### WORK TO BE COMPLETED
Could you please reproduce the entries exactly, leaving out any pictures?

START PROVIDED ENTRIES

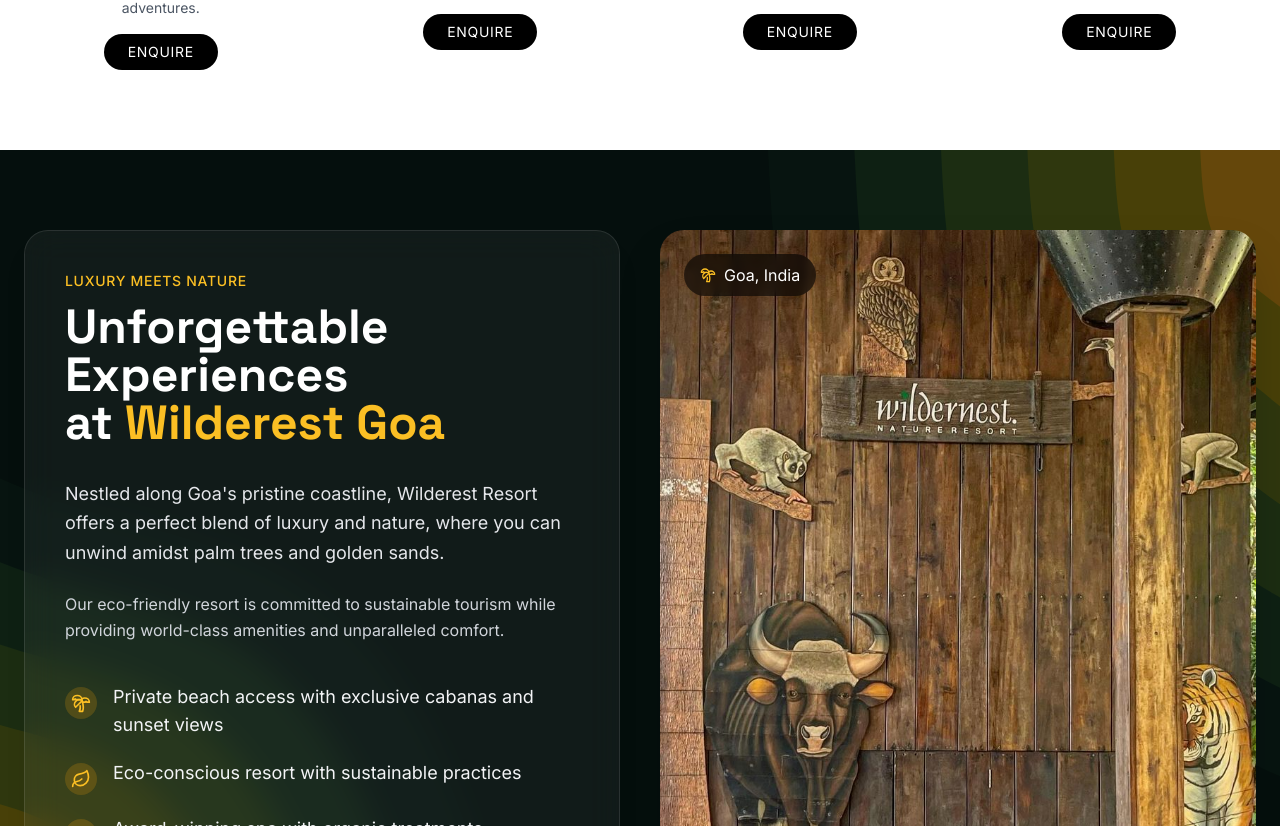
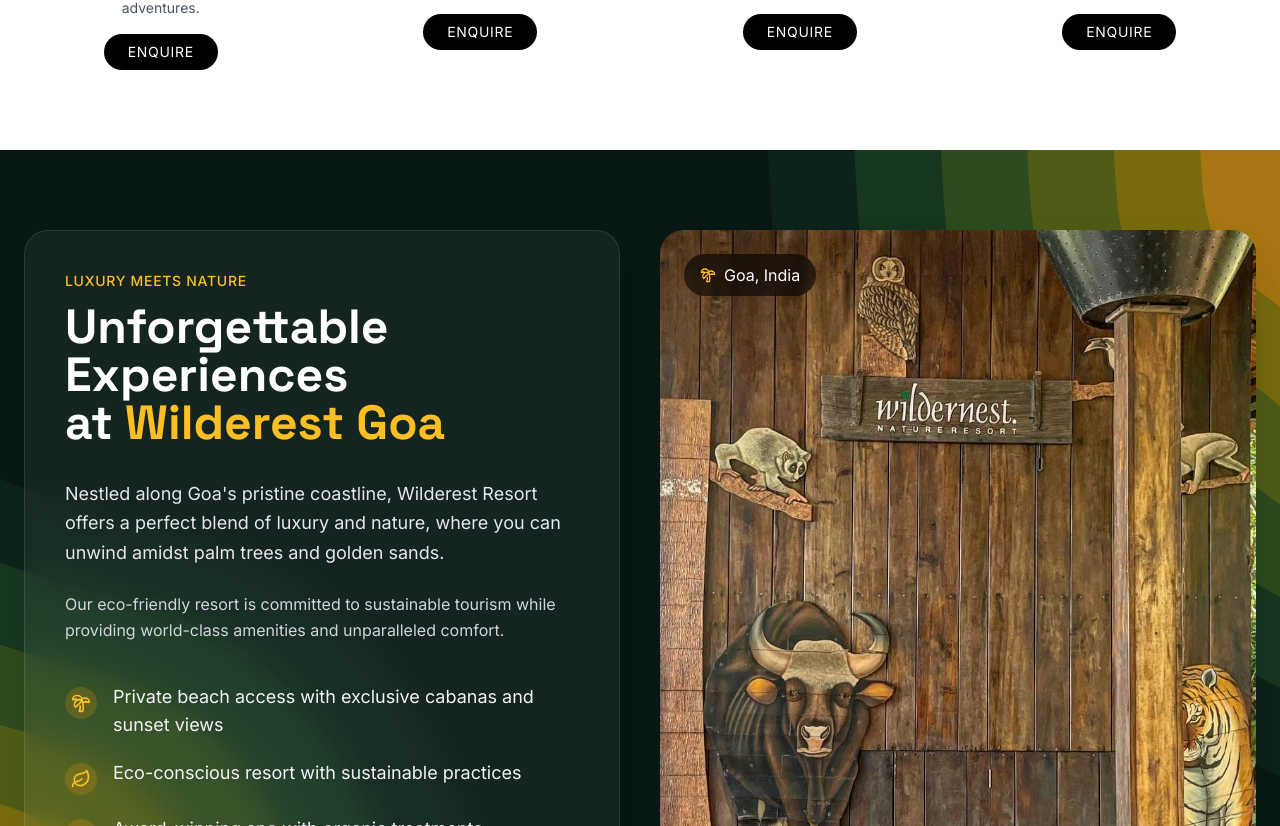
Before and after one commit to ShivamThakurXcode/Wildernest-Goa-Com, a React (Vite) app: page / in a window 1280 px wide. Shown: the part 1874-2700 px from the top of the page. Built offline with nearby package versions, Linux system fonts and the light colour scheme.

Commit message:
cta svg modiefiecd

```diff
--- a/src/components/home/About2SectionHome.tsx
+++ b/src/components/home/About2SectionHome.tsx
@@ -11,7 +11,7 @@
       className="relative py-20 px-4 sm:px-6 bg-cover bg-center bg-[url('./public/cta-bg.svg')]  bg-no-repeat"
     >
       {/* Dark overlay for better text contrast */}
-      <div className="absolute inset-0 bg-black/40"></div>
+      <div className="absolute inset-0 "></div>
 
       <div className="max-w-7xl mx-auto relative z-10">
         <div className="grid grid-cols-1 lg:grid-cols-2 gap-10">
```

END PROVIDED ENTRIES

### RESPONSE AREA
Before and after one commit to ShivamThakurXcode/Wildernest-Goa-Com, a React (Vite) app: page / in a window 1280 px wide. Shown: the part 1874-2700 px from the top of the page. Built offline with nearby package versions, Linux system fonts and the light colour scheme.

Commit message:
cta svg modiefiecd

```diff
--- a/src/components/home/About2SectionHome.tsx
+++ b/src/components/home/About2SectionHome.tsx
@@ -11,7 +11,7 @@
       className="relative py-20 px-4 sm:px-6 bg-cover bg-center bg-[url('./public/cta-bg.svg')]  bg-no-repeat"
     >
       {/* Dark overlay for better text contrast */}
-      <div className="absolute inset-0 bg-black/40"></div>
+      <div className="absolute inset-0 "></div>
 
       <div className="max-w-7xl mx-auto relative z-10">
         <div className="grid grid-cols-1 lg:grid-cols-2 gap-10">
```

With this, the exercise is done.